You have decided to start your own business or properly form a company that already exists, now what?At the most basic level, the Secretary of the State of Texas requires registration with its office and requires payment of a filing fee.
However, before you file you must decide what corporate structure is best suited for your needs. Currently in Texas, as in most states, the Limited Liability Company (“LLC”) has become the preferred entity structure for a multitude of reasons. Generally, an LLC offers limited personal liability, straightforward entity creation, minimal upfront costs, and relaxed corporate requirements. An LLC also gives you the ability to choose how your LLC is taxed; either as a Single-Member LLC, Multiple-Member LLC, C-Corporation, or S-Corporation.
While setting up a Single-Member LLC is rather simple, once you move beyond registration, the requirements become increasingly complex. Failure to meet any registration or ongoing requirements will lead to your entity losing its characterization and, very likely, make you personally liable.
The conversation becomes more complex as Texas legislation now allows the creation of a Series LLC. Real estate investors have been the most aggressive in adopting this structure due to its benefits, but it can be used in many different industries.
The basic characteristics of the Series LLC can be somewhat confusing, so I will use a real estate investment example to explain:
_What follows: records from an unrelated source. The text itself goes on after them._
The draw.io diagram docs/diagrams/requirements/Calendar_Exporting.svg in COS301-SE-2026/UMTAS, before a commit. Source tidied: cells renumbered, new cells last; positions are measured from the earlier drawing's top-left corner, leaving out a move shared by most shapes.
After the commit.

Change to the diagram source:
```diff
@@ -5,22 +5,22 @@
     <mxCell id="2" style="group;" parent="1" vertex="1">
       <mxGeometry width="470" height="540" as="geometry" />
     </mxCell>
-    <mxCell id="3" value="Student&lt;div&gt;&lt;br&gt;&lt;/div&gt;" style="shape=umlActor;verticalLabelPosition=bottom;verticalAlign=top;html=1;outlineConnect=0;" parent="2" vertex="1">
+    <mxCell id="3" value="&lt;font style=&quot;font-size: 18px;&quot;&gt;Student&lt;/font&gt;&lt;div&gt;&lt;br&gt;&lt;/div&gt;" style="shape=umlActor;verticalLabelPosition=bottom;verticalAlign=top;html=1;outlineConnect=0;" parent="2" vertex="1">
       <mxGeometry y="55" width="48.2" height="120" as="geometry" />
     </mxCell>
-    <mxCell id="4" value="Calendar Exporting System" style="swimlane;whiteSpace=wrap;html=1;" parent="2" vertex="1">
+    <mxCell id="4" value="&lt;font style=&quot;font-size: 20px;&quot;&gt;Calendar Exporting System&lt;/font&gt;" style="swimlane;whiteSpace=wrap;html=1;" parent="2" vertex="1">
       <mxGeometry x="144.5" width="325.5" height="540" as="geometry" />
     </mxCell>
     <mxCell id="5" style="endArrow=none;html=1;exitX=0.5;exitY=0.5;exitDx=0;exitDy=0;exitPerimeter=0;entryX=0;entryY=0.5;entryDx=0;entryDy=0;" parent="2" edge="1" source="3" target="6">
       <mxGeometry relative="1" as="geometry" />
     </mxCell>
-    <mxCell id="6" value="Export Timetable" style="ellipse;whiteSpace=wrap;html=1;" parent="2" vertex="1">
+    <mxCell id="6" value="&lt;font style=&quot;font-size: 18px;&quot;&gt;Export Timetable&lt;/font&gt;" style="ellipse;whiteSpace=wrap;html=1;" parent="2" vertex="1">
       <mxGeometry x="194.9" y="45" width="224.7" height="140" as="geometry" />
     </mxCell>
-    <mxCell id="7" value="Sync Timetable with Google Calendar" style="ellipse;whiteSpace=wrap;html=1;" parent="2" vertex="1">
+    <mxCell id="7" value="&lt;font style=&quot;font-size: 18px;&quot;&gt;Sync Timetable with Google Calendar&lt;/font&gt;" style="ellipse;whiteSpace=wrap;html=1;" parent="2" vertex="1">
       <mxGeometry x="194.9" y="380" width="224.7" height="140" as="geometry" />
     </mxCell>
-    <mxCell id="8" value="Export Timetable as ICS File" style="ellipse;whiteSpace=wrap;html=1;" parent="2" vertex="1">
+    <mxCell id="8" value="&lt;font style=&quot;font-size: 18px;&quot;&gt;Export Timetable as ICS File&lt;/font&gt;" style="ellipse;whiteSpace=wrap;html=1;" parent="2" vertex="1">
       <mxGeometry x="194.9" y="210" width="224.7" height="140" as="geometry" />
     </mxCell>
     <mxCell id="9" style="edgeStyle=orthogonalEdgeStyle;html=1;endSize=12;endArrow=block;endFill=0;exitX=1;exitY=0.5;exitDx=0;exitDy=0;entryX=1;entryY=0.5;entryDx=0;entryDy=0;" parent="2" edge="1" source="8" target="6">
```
I form and register a Series LLC with the Secretary of State. That entity can then purchase various properties, as a Traditional LLC would, but in a Series LLC every property will be treated as its own LLC. So if I, as a real estate investor, buy ten homes to flip and properly create a Series LLC, I can then treat each home as its own LLC. With that I get the same liability protection as if every home is a separate LLC.
I am often asked “Why not just create ten different LLCs, what is the difference?” Simply put…money and time. A Series LLC must be filed only once and all taxation is done as a single LLC, not ten, while providing the limited liability of ten different LLCs. This added flexibility and protection does come at a small cost, it must be initially structured and filed correctly, and the accounting and tracing requirements must be followed.
This is further complicated by a number of matters. If you have more than one member, your next step should be to execute an Operating Agreement within the company. Routinely, I have clients seek our counsel in dissolving or modifying a company and have no agreement within the company, or they have a template agreement they either downloaded from the internet or were provided from an online registration company. In essence, the agreement or lack thereof provides little structure and leaves the parties with no way to properly resolve a dispute. The inevitable path is to the courthouse and mounting attorney’s fees, all of which could have been avoided with minimal work in the beginning.
Even if you are confident you can properly determine the entity type, tax structure, and registration, seeking an experienced attorney in business law can make the process expedited and properly protect you and your business. When it comes to business formation, the old adage “spend a nickel to save a dime” has never been more true.
If you have any questions concerning your business formation, I encourage you to contact our office for an initial consultation to determine the appropriate path.